**Before-and-after change records:**

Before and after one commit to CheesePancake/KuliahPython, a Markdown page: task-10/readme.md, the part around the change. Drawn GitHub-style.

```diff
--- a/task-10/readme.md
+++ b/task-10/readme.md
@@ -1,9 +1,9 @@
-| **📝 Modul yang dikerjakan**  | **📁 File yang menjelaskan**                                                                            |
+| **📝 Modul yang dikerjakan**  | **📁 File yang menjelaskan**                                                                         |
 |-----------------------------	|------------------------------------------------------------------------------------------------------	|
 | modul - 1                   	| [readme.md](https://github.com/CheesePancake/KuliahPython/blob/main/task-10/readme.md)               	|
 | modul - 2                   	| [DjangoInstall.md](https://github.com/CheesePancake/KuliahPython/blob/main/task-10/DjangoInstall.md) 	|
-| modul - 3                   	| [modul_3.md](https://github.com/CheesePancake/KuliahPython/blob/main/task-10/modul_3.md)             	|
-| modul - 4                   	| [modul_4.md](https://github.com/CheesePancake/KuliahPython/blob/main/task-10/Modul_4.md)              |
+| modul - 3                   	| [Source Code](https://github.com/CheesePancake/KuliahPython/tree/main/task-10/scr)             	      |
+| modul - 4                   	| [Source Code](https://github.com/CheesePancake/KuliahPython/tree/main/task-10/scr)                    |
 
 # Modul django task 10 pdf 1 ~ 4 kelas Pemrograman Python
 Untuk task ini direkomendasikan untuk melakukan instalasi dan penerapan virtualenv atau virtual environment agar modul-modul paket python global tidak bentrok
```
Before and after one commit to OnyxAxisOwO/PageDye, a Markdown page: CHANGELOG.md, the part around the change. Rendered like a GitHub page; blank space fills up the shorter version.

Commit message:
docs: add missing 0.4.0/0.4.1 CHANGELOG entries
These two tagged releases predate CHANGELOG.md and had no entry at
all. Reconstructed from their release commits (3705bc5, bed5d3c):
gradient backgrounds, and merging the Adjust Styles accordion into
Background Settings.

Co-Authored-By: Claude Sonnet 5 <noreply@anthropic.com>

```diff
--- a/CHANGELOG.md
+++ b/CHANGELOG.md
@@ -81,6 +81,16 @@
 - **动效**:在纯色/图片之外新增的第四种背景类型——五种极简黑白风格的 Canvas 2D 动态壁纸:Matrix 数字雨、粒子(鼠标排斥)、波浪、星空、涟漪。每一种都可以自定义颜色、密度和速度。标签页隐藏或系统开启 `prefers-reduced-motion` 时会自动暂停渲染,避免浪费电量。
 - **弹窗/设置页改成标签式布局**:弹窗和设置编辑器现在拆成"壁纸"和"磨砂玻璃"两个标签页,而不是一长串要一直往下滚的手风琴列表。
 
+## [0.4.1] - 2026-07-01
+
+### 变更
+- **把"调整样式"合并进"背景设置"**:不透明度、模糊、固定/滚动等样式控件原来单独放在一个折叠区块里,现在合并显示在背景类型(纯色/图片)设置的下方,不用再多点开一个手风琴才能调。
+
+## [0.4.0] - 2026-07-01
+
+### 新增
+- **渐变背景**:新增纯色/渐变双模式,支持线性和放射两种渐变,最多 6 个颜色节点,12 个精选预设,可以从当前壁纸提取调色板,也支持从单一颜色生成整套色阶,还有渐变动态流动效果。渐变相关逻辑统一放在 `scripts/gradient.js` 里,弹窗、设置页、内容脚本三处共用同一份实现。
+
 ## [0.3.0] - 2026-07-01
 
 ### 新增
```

**EXERCISE GOAL:**
If a line in the records above contains the string "Code", copy that line out.

**RESPONSE TO THE TASK:**
+| modul - 3                   	| [Source Code](https://github.com/CheesePancake/KuliahPython/tree/main/task-10/scr)             	      |
+| modul - 4                   	| [Source Code](https://github.com/CheesePancake/KuliahPython/tree/main/task-10/scr)                    |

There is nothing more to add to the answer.